It has had much less success gaining respect as a research method. There are two psychology journals that showcase phenomenological research, and a few journals in education and nursing are open to it. But most of psychology rejects it, and rather strongly. It is simply considered unscientific. Since it involves neither hypotheses nor statistics, much less independent or independent variables, or control groups or random sampling, it isn't even acceptable, at most universities, for masters or doctoral theses.


The difficulties existentialism has had gaining respect is not entirely the fault of traditional psychology, however. It sometimes seems that existentialists glory in being unacceptable to, or at least misunderstood by, mainstream English-speaking psychologists.

While it is true that new ideas are hard to express and require new words and new ways of using old ones, many of existential psychology's terms are unnecessarily obscure. Many are drawn from philosophical traditions, familiar, perhaps, to philosophers, but not to many psychologists. Others are in German or French, or are poorly translated. Some seem just plain whimsical, or pretentious.

What is needed is a truly talented English-speaking existentialist writer. After all, the language of the ordinary experiences of ordinary people should be ordinary language! Rollo May and Viktor Frankl have made some significant efforts in that direction, but there is much more to be done.
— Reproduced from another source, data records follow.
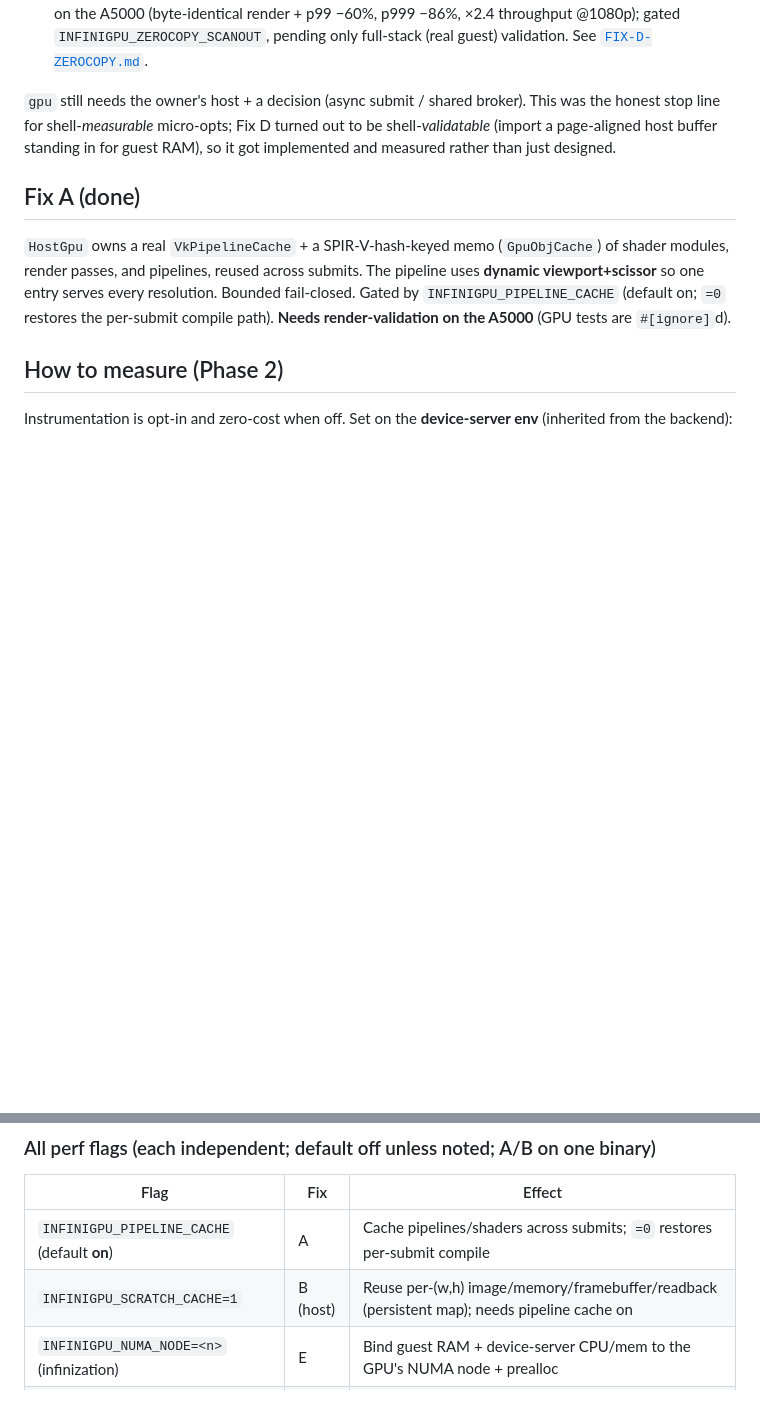
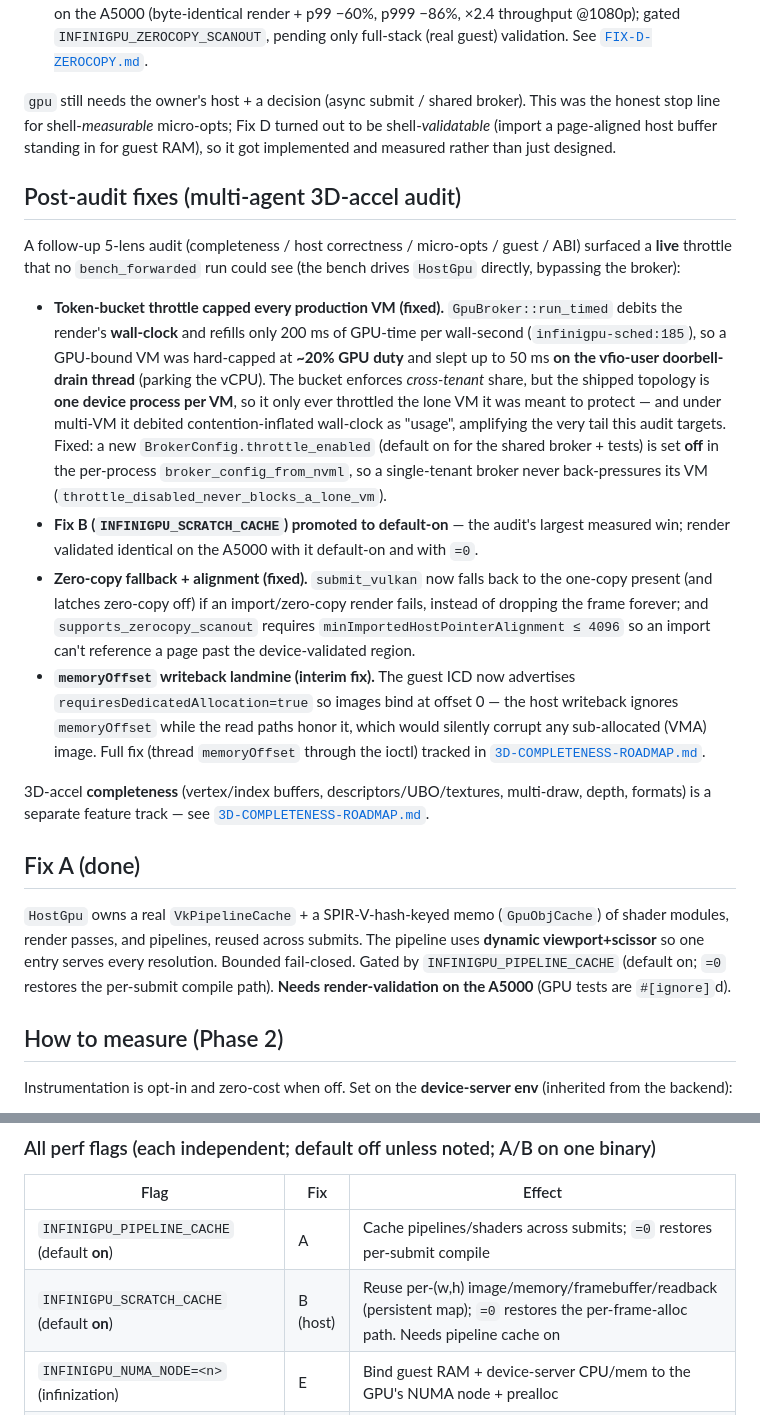
Before and after one commit to Infinibay/infinigpu, a Markdown page: docs/PERF-AUDIT.md, 2 parts joined by grey strips. Rendered like a GitHub page; blank space fills up the shorter version.

```diff
--- a/docs/PERF-AUDIT.md
+++ b/docs/PERF-AUDIT.md
@@ -165,6 +165,33 @@ one of the already-designed architectural fixes:
 for shell-*measurable* micro-opts; Fix D turned out to be shell-*validatable* (import a page-aligned host
 buffer standing in for guest RAM), so it got implemented and measured rather than just designed.
 
+## Post-audit fixes (multi-agent 3D-accel audit)
+
+A follow-up 5-lens audit (completeness / host correctness / micro-opts / guest / ABI) surfaced a **live**
+throttle that no `bench_forwarded` run could see (the bench drives `HostGpu` directly, bypassing the broker):
+
+- **Token-bucket throttle capped every production VM (fixed).** `GpuBroker::run_timed` debits the render's
+  **wall-clock** and refills only 200 ms of GPU-time per wall-second (`infinigpu-sched:185`), so a GPU-bound VM
+  was hard-capped at **~20% GPU duty** and slept up to 50 ms **on the vfio-user doorbell-drain thread** (parking
+  the vCPU). The bucket enforces *cross-tenant* share, but the shipped topology is **one device process per VM**,
+  so it only ever throttled the lone VM it was meant to protect — and under multi-VM it debited
+  contention-inflated wall-clock as "usage", amplifying the very tail this audit targets. Fixed: a new
+  `BrokerConfig.throttle_enabled` (default on for the shared broker + tests) is set **off** in the per-process
+  `broker_config_from_nvml`, so a single-tenant broker never back-pressures its VM (`throttle_disabled_never_blocks_a_lone_vm`).
+- **Fix B (`INFINIGPU_SCRATCH_CACHE`) promoted to default-on** — the audit's largest measured win; render
+  validated identical on the A5000 with it default-on and with `=0`.
+- **Zero-copy fallback + alignment (fixed).** `submit_vulkan` now falls back to the one-copy present (and latches
+  zero-copy off) if an import/zero-copy render fails, instead of dropping the frame forever; and
+  `supports_zerocopy_scanout` requires `minImportedHostPointerAlignment ≤ 4096` so an import can't reference a
+  page past the device-validated region.
+- **`memoryOffset` writeback landmine (interim fix).** The guest ICD now advertises `requiresDedicatedAllocation=true`
+  so images bind at offset 0 — the host writeback ignores `memoryOffset` while the read paths honor it, which
+  would silently corrupt any sub-allocated (VMA) image. Full fix (thread `memoryOffset` through the ioctl) tracked
+  in [`3D-COMPLETENESS-ROADMAP.md`](./3D-COMPLETENESS-ROADMAP.md).
+
+3D-accel **completeness** (vertex/index buffers, descriptors/UBO/textures, multi-draw, depth, formats) is a
+separate feature track — see [`3D-COMPLETENESS-ROADMAP.md`](./3D-COMPLETENESS-ROADMAP.md).
+
 ## Fix A (done)
 
 `HostGpu` owns a real `VkPipelineCache` + a SPIR-V-hash-keyed memo (`GpuObjCache`) of shader modules, render
@@ -196,7 +223,7 @@ state and the cache hit rate to approach 100%.
 | Flag | Fix | Effect |
 |------|-----|--------|
 | `INFINIGPU_PIPELINE_CACHE` (default **on**) | A | Cache pipelines/shaders across submits; `=0` restores per-submit compile |
-| `INFINIGPU_SCRATCH_CACHE=1` | B (host) | Reuse per-(w,h) image/memory/framebuffer/readback (persistent map); needs pipeline cache on |
+| `INFINIGPU_SCRATCH_CACHE` (default **on**) | B (host) | Reuse per-(w,h) image/memory/framebuffer/readback (persistent map); `=0` restores the per-frame-alloc path. Needs pipeline cache on |
 | `INFINIGPU_NUMA_NODE=<n>` (infinization) | E | Bind guest RAM + device-server CPU/mem to the GPU's NUMA node + prealloc |
 | `INFINIGPU_FENCE_SPIN_US=<n>` (default **0**) | — | Spin-poll the fence up to `n` µs before blocking; skips the sleep/wakeup for fast frames. 50–100µs on well-provisioned hosts; leave 0 if VMs > CPU cores |
 | `INFINIGPU_ZEROCOPY_SCANOUT=1` (default off) | D | GPU DMAs the frame straight into the imported guest scanout (`VK_EXT_external_memory_host`) — no CPU copy. Needs the scratch cache + a page-aligned mapped scanout; falls back to one-copy present otherwise. Core-validated on A5000; needs full-stack validation |
```
Also changed, not shown: docs/3D-COMPLETENESS-ROADMAP.md (added, +116 -0 lines).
Existentialists also tend to be rather picky, even fighting among themselves about whether one or the other has the "true" understanding of Husserl or Heidegger or whomever. They can gain a great deal, especially in making their approach acceptable to the mainstream of psychology, by paying attention to Alfred Adler, Erich Fromm, Carl Rogers and other theorists, researchers, and practitioners who may not be exactly existentialists, but often express themselves a lot better.

The biggest danger I feel existentialists create for themselves is in their tendency to place themselves in opposition to the mainstream. It is true that psychology has two broad "cultures," the hard-core experimentalists on the one hand, and the more humanistically inclined clinicians and other applied psychologists on the other. By denigrating the experimental culture, they antagonize half of psychology!

If I seem a bit hard on the existential psychologists, it is in part because I am one. It's a little like patriotism: The more you love your country, the more you are likely to worry over its faults. Nevertheless, I feel that existential psychology has a great deal to offer. In particular, it offers a solid philosophical base where Adlerians and Rogerians and neoFreudians and others besides existentialists might gather to further develop and refine their understanding of human life.


Binswanger's work was first presented to the English-speaking world as three contributions to Existence, a volume of papers edited by May, Angel, and Ellenberger. Additional papers have been collected in Being-in-the-World. Much of his work remains untranslated, especially Grundformen und Erkenntnis menschlichen Daseins (The Foundations and Cognition of Human Existence).  To see my translation of the table of contents, click here!

If you wish to find out more about existential psychology and philosophy in general, you might want to read the textbook Existential-Phenomenological Alternatives for Psychology, edited by Valle and King, or the classic introduction, Irrational Man, by William Barrett.

If you are brave indeed, you might want to try some of the original greats in phenomenology and existentialism, such as Edmund Husserl or Martin Heidegger. Kierkegaard and Nietzsche are fascinating, as is Jean-Paul Sartre, who offers a somewhat different version of existentialism from Heidegger's.

If you need something a little more accessible, try Keen's A Primer in Phenomenological Psychology, Steiner's classic Martin Heidegger, McCall's Phenomenological Psychology (which has a very helpful section on Heidegger's terminology), and Stewart and Mickunas' Exploring Phenomenology. For a history of existential psychology and psychiatry, read Spiegelberg's classic, Phenomenology in Psychology and Psychiatry. This last book will also lead you to other existential and phenomenological psychologists.

Copyright 1997, 2006  C. George Boeree.